The plaintiff does not base his right of action on the ground that he was entitled to his compensation at the time the city refused to accept the offers of Georgia Power Company; but he rests his action upon an express written contract with the city, and says that the breach occurred when the city, after making the new contract with the power company, and after demand was made for 20% of the first payment, refused to pay. The plaintiff, after the city had for the second time refused the offer of Georgia Power Company, on December 12, 1948, apparently recognized that such refusal did not justify him in claiming that he had performed all his obligations under the written contract of employment on the basis that the offers met the contingencies of his employment, because at the meeting of the mayor and council he asked for advances on his fees under his written contract of employment, and he thereafter continued to handle the suit of the city against Georgia Power Company, attacking the validity of the company's franchise, which proceeding culminated adversely to the claim of the city by a judgment of the Supreme Court of September 14, 1949 (205 Ga. 843).

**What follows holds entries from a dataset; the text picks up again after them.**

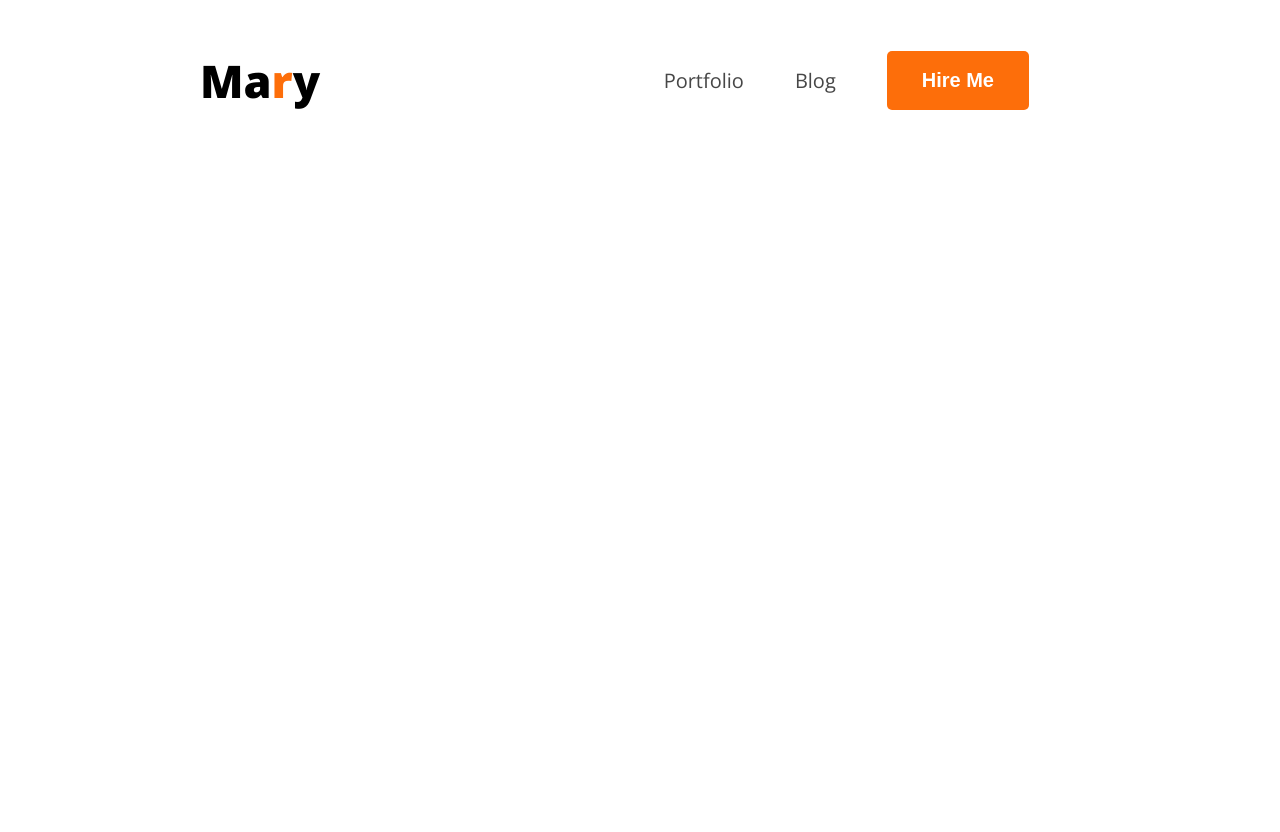
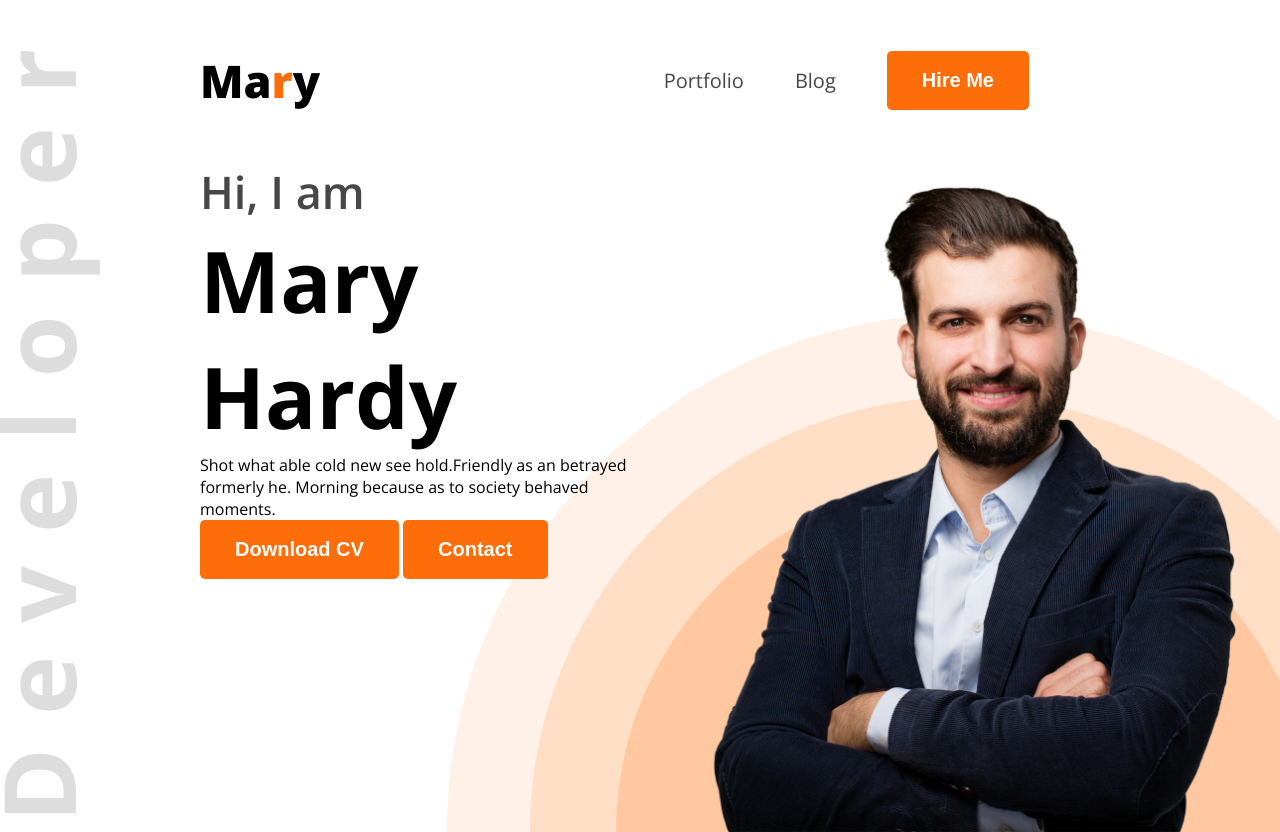
Before and after one commit to RaselMridha792/first-portfolio-website, a plain HTML site: page index.html in a window 1280 px wide. Before the commit the page ends 800 px from the top, so only its background shows below. Drawn offline with nearby package versions, Linux system fonts and the light colour scheme.

Commit message:
adding images and style header section

```diff
--- a/index.html
+++ b/index.html
@@ -13,7 +13,7 @@
 </head>
 
 <body class="open-sans-normal">
-    <header>
+    <header class="header">
         <nav>
             <h3 class="nav-title">Ma<span class="text-primary">r</span>y</h3>
             <ul>
@@ -22,6 +22,16 @@
                 <li><a href=""><button class="btn-primary">Hire Me</button></a></li>
             </ul>
         </nav>
+        <div class="banner">
+            <div class="banner-content">
+                <h4 class="banner-greetings dark-2">Hi, I am</h4>
+                <h1 class="banner-title">Mary Hardy</h1>
+                <p>Shot what able cold new see hold.Friendly as an betrayed formerly he. Morning because as to society behaved moments.</p>
+                <button class="btn-primary">Download CV</button>
+                <button class="btn-primary">Contact</button>
+            </div>
+            <img class="banner-profile-pic" src="images/hardy.png" alt="">
+        </div>
     </header>
 </body>
 
--- a/style.css
+++ b/style.css
@@ -13,6 +13,11 @@
 }
 /* nav styles */
 /* shared style */
+.header{
+    background-image: url('images/developer.png'), url('images/header_bg.png');
+    background-repeat: no-repeat;
+    background-position: top left, bottom right;
+}
 .text-primary{
     color: #FD6E0A;
 }
@@ -20,7 +25,7 @@ nav{
     display: flex;
     align-items: center;
     justify-content: space-between;
-    margin: 50px 200px
+    margin: 50px 200px;
 
 }
 nav ul{
@@ -55,3 +60,29 @@ nav ul li a{
     border-radius: 5px;
     border: none;
 }
+
+/* banner styles */
+.banner{
+    display: flex;
+    justify-content: space-between;
+    margin: 0 35px 0 200px;
+
+}
+
+.banner-greetings{
+    font-size: 45px;
+    font-weight: 600;
+}
+
+.banner-title{
+    font-weight: bold;
+    font-size: 85px;
+}
+
+.banner-profile-pic{
+    width: 580px;
+}
+
+.banner-content{
+    max-width: 580px;
+}
```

The plaintiff contends that, under the ruling in Candler v. Bryan, 189 Ga. 851 (8 S. E. 2d, 81), the city under its contract of employment made an equitable assignment as to "20% of the value of any new franchise," and the new franchise is impressed with a trust to-pay his fee. There is no basis for this contention, for the reason that the sums the city is receiving from Georgia Power Company are not by virtue of a new franchise, but under a contract.
The allegations of the petition showing that the contingency upon which the plaintiff was entitled to compensation has never occurred, there was no error in sustaining grounds 1, 4, and 5 of the defendant's general demurrer and in dismissing the action.
In view of the foregoing ruling, it is unnecessary to pass upon the assignments of error in the cross-bill of exceptions.